Things were noticeably more haphazard walking into the venue Friday. We did have some very full port a potties, and passed places that they had apparently blown over in the storm the night before. Obvious trash was blown everywhere and hadn’t been collected from the piles that people had attempted to make, and it seemed there were significantly less staff on the grounds and at the entry points. Every person I saw that was working, however, was working HARD and they tried their best to help us whenever we asked for something. Please keep in mind that the extreme rain the night before created a ton of mud, and thousands of people walking the same muddy paths for hours just made those conditions worse. I’m not sure that the access roads to the campground were even accessible by vehicles larger than an ATV on Friday morning, so some of the disarray is justified. While there were some piles of trash that we acknowledged inside the venue, we did also see sanitation out attempting to keep up and deal with the situation.
The venue itself was still incredibly full of people, and as the day went on the crowds only increased. The crowds had amazing energy, it seemed like every stage we stopped at had a band who was up there leaving it all out on the stage, crowd surfing was everywhere, and even the smaller bands had great pits! We did not use the venue provided water refill stations, so we can not speak to how many there were or where they were located. We did, however, see bottled water being distributed to the crowd on several occasions from pallets.

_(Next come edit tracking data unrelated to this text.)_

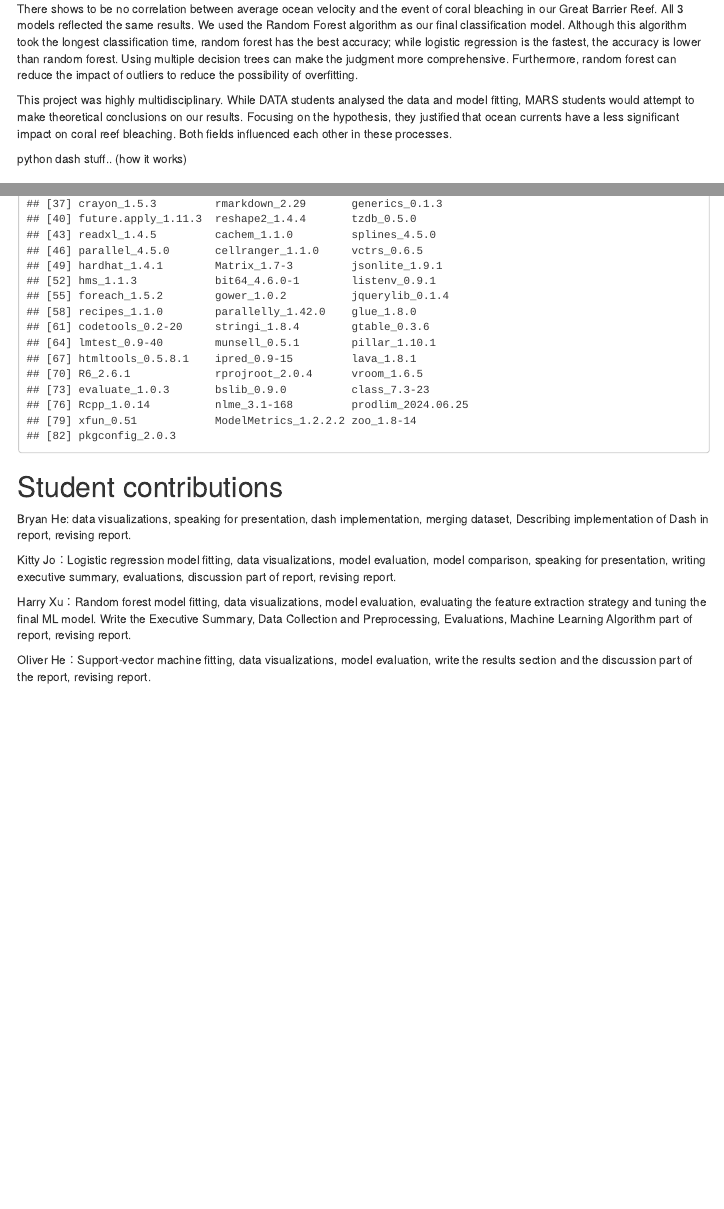
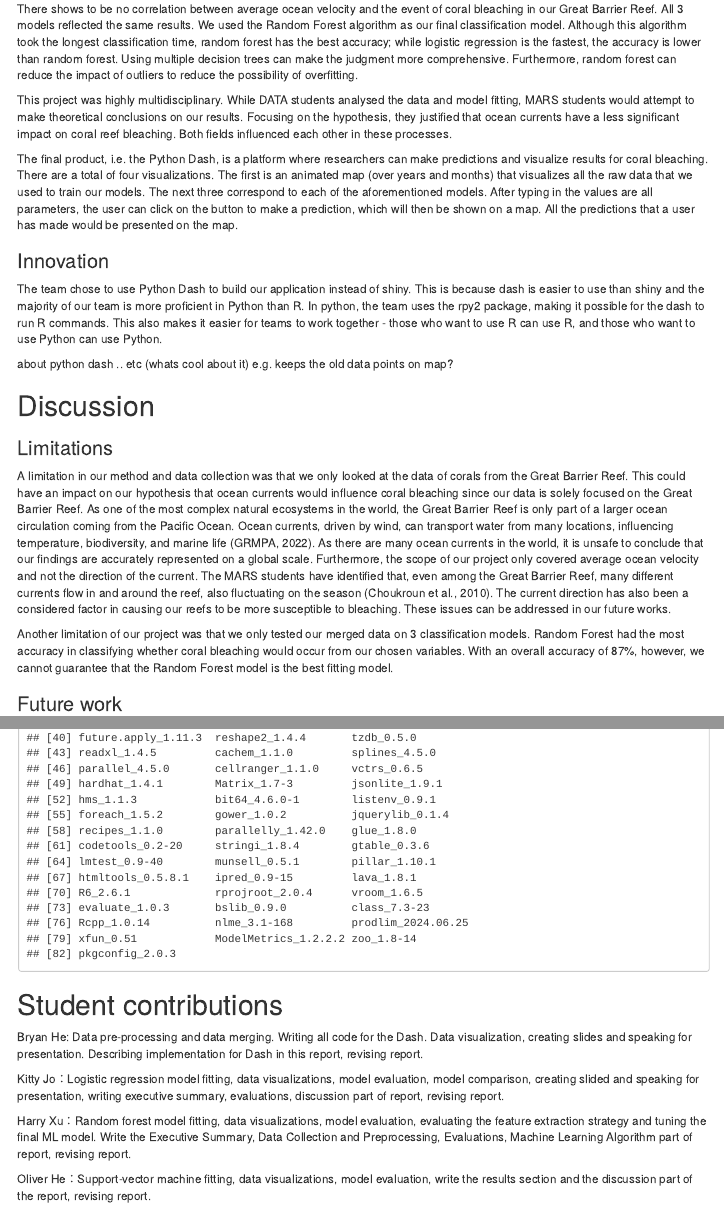
Before and after one commit to Ziheng-He/DATA3888_Reef, an R Markdown document (Report_current.Rmd): the page in a window 1100 px wide, from 3080 px down, and a second part further down, joined at a grey line. Rendered offline with R 4.5, knitr and Pandoc, with nearby package versions; some code elsewhere in the file could not run offline; menus at the side of the page are left out; column names are cleaned by a stand-in for the janitor package.

Commit message:
Added Dash explanation and update contribution section - Bryan

```diff
--- a/Report_current.Rmd
+++ b/Report_current.Rmd
@@ -186,7 +186,7 @@ There shows to be no correlation between average ocean velocity and the event of
 
 This project was highly multidisciplinary. While DATA students analysed the data and model fitting, MARS students would attempt to make theoretical conclusions on our results. Focusing on the hypothesis, they justified that ocean currents have a less significant impact on coral reef bleaching. Both fields influenced each other in these processes.
 
-python dash stuff.. (how it works)
+The final product, i.e. the Python Dash, is a platform where researchers can make predictions and visualize results for coral bleaching. There are a total of four visualizations. The first is an animated map (over years and months) that visualizes all the raw data that we used to train our models. The next three correspond to each of the aforementioned models. After typing in the values are all parameters, the user can click on the button to make a prediction, which will then be shown on a map. All the predictions that a user has made would be presented on the map.
 
 ### Innovation
 
@@ -258,9 +258,9 @@ sessionInfo()
 
 # Student contributions
 
-Bryan He: data visualizations, speaking for presentation, dash implementation, merging dataset, Describing implementation of Dash in report, revising report.
+Bryan He: Data pre-processing and data merging. Writing all code for the Dash. Data visualization, creating slides and speaking for presentation. Describing implementation for Dash in this report, revising report.
 
-Kitty Jo：Logistic regression model fitting, data visualizations, model evaluation, model comparison, speaking for presentation, writing executive summary, evaluations, discussion part of report, revising report.
+Kitty Jo：Logistic regression model fitting, data visualizations, model evaluation, model comparison, creating slided and speaking for presentation, writing executive summary, evaluations, discussion part of report, revising report.
 
 Harry Xu：Random forest model fitting, data visualizations, model evaluation, evaluating the feature extraction strategy and tuning the final ML model. Write the Executive Summary, Data Collection and Preprocessing, Evaluations, Machine Learning Algorithm part of report, revising report.
 
```
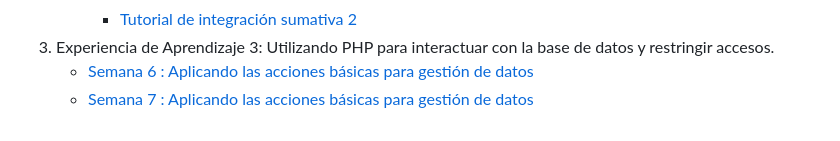
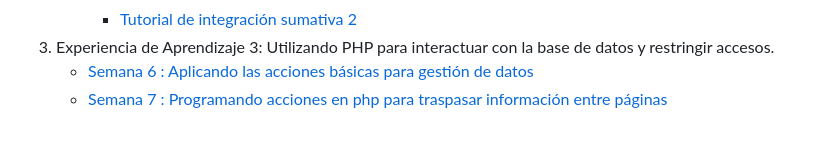
Before and after one commit to abecerraguz/lenguajes-de-programacion-001A, a Markdown page: README.md, the part around the change. Drawn GitHub-style.

Commit message:
Se actualiza el redme

```diff
--- a/README.md
+++ b/README.md
@@ -55,7 +55,7 @@ Programando un CMS administrable vía Internet
       - [Tutorial de integración sumativa 2 ](https://drive.google.com/file/d/1TvU93AmaNtffO6okwFSl5x0PPW6ZAF_e/view?usp=sharing)
 3. Experiencia de Aprendizaje 3: Utilizando PHP para interactuar con la base de datos y restringir accesos.
    - [Semana 6 : Aplicando las acciones básicas para gestión de datos](./semana-06/resumen-clase.md)
-   - [Semana 7 : Aplicando las acciones básicas para gestión de datos](./semana-06/resumen-clase.md)
+   - [Semana 7 : Programando acciones en php para traspasar información entre páginas](./semana-07/resumen-clase.md)
 <!--
 ---
 
```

The lines for food (at least the ones we were in) moved as expected. The one gripe we do have about this year is the food prices – while not as shocking as some of the vendors last year, two slices of pizza and one can of soda was $32!
We have some specific band performance reviews here, but Friday was a good day. The sound was amazing, the crowd was giving all their energy to the bands on stage, the weather was still hot, but cooler than it had been, and when we got back to Camp OMG at the end of the day our stuff was dry enough that we were able to sleep in our tent on our air mattress instead of in the truck. We were confident that as long as we didn’t get any more severe weather that we would be able to limp our way through the rest of the weekend as long as we could resupply from the general store.
Saturday, September 9th
I can’t even bring myself to post the lineup for what was supposed to be Saturday.
Saturday began with my phone exploding with multiple notifications from friends that there was severe weather approaching with 30-40 mph wind, heavy rain, thunder and lightning, and that they would be opening the gates late. We honestly panicked, knowing that we couldn’t survive another storm and it would be the end of our trip. The storm never came. We had some light, drizzly weather for about an hour before we received word that the Saturday lineup had been cancelled and that we would know about Sunday by 5 pm. In true #adventure fashion, Mosher Meadows came together and created a massive slip and slide! For nearly six hours we had a steady stream of people at Camp OMG – all ages, all sizes, costumes, EMS. Pit Crew came up for a while, neighbors passed out bottles of water and snacks, we had speakers and music, and we made our own fun!